Segment Open
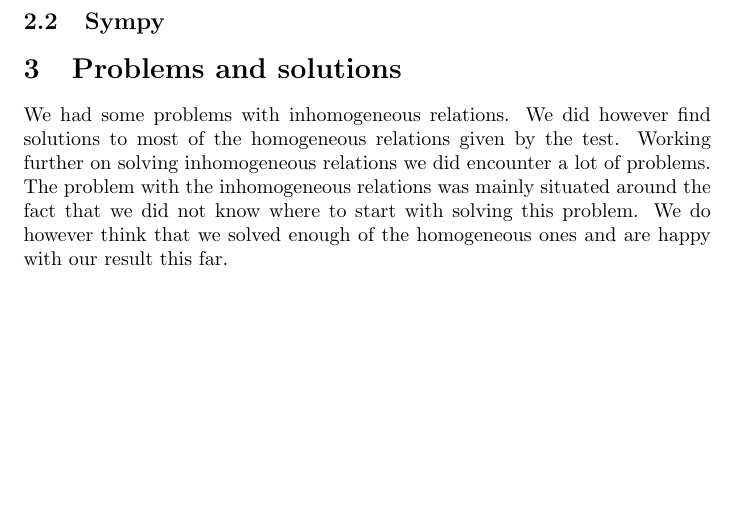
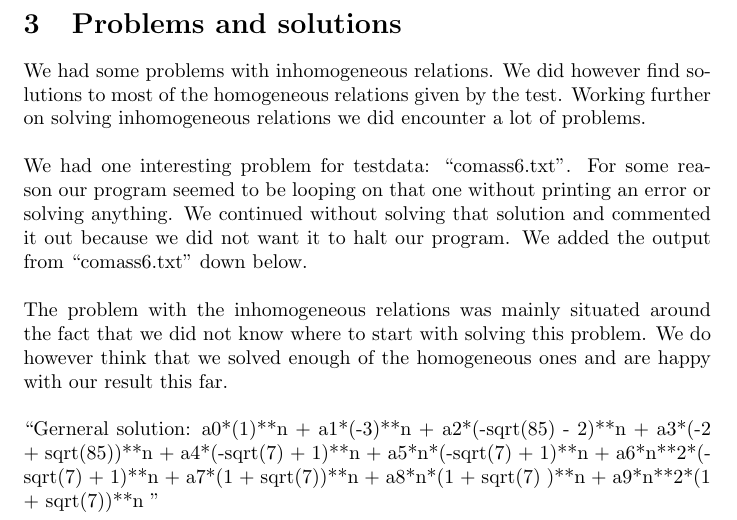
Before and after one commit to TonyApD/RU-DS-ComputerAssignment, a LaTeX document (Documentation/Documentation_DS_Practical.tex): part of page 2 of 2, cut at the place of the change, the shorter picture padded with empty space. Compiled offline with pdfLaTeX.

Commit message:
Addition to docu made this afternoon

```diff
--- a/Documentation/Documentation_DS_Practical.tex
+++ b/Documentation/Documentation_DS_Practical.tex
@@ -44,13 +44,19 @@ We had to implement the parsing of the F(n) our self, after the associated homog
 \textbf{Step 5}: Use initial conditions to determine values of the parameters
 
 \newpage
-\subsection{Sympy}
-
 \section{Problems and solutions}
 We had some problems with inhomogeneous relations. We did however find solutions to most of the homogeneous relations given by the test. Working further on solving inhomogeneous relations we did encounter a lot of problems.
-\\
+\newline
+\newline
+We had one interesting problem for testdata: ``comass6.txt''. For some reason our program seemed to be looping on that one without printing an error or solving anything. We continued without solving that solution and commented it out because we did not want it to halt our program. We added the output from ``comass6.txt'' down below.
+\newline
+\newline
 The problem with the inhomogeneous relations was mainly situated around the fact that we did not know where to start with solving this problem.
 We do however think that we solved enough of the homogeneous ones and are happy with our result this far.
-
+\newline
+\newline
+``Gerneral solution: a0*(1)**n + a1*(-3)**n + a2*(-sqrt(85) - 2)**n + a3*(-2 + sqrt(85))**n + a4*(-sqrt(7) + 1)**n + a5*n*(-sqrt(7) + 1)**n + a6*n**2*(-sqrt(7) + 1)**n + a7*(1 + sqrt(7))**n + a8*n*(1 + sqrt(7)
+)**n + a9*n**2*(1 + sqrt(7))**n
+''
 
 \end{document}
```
Segment Closed
Segment Open
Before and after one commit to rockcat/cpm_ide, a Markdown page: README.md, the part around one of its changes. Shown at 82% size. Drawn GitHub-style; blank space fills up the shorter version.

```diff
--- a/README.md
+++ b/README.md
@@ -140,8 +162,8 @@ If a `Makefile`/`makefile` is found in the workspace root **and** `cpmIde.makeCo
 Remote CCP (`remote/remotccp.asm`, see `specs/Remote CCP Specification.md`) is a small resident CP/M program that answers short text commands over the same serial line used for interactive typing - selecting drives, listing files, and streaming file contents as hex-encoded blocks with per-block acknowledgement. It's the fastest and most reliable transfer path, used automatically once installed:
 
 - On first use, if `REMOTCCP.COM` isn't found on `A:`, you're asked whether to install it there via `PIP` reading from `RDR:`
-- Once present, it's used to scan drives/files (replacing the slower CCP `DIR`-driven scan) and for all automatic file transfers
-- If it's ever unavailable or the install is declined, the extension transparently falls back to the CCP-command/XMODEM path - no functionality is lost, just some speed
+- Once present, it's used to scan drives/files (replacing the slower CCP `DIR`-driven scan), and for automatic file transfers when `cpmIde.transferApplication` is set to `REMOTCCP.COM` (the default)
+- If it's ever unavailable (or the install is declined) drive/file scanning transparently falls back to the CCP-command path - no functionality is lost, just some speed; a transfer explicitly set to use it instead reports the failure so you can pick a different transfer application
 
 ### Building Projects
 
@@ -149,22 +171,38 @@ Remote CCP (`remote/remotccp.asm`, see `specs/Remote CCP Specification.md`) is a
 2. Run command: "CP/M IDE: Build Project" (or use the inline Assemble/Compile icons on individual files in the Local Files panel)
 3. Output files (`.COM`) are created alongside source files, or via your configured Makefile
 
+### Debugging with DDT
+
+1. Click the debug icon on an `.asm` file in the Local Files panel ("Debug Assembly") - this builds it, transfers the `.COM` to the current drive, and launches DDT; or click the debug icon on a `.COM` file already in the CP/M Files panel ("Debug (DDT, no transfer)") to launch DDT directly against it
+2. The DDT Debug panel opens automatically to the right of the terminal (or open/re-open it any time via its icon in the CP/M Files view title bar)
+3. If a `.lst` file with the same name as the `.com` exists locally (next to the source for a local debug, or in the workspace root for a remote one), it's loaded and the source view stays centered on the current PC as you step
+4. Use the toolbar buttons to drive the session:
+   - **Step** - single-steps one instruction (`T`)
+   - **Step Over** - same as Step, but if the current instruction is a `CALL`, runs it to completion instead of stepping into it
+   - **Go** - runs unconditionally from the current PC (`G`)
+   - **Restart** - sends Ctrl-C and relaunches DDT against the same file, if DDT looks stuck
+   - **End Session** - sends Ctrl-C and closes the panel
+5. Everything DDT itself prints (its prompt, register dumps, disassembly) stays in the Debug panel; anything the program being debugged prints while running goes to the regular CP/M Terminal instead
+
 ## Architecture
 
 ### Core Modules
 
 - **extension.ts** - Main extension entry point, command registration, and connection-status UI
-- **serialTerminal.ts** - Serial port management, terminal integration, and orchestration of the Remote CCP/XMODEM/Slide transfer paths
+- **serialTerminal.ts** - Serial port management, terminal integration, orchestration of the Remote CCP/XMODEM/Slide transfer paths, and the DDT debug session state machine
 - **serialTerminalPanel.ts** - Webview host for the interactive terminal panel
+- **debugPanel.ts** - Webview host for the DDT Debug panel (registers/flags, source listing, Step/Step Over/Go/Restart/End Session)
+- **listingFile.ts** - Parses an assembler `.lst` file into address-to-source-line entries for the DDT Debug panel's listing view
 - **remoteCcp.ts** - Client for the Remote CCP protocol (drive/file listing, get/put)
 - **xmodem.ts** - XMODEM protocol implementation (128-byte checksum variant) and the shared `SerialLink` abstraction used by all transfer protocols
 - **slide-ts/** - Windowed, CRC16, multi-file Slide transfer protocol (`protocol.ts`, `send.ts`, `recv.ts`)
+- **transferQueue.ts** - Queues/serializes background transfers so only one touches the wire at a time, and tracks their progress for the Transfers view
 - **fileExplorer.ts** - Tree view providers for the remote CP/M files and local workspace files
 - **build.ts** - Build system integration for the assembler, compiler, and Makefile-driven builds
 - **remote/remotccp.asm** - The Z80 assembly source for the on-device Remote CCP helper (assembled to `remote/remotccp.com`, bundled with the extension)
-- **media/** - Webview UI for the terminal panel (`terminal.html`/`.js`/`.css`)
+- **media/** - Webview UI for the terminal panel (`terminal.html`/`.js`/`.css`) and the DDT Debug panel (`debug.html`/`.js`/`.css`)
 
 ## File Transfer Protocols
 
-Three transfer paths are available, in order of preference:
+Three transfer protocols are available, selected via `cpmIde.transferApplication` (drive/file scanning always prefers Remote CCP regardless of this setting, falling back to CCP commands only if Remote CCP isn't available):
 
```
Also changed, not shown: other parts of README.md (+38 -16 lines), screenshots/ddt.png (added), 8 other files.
Segment Closed
## Exercise requirements
Reproduce exactly the stretch of the material above that starts at the line with "offline with pdfLaTeX." and ends at the line with "Addition to docu made this afternoon", both included, and nothing else.

## Task answer
Before and after one commit to TonyApD/RU-DS-ComputerAssignment, a LaTeX document (Documentation/Documentation_DS_Practical.tex): part of page 2 of 2, cut at the place of the change, the shorter picture padded with empty space. Compiled offline with pdfLaTeX.

Commit message:
Addition to docu made this afternoon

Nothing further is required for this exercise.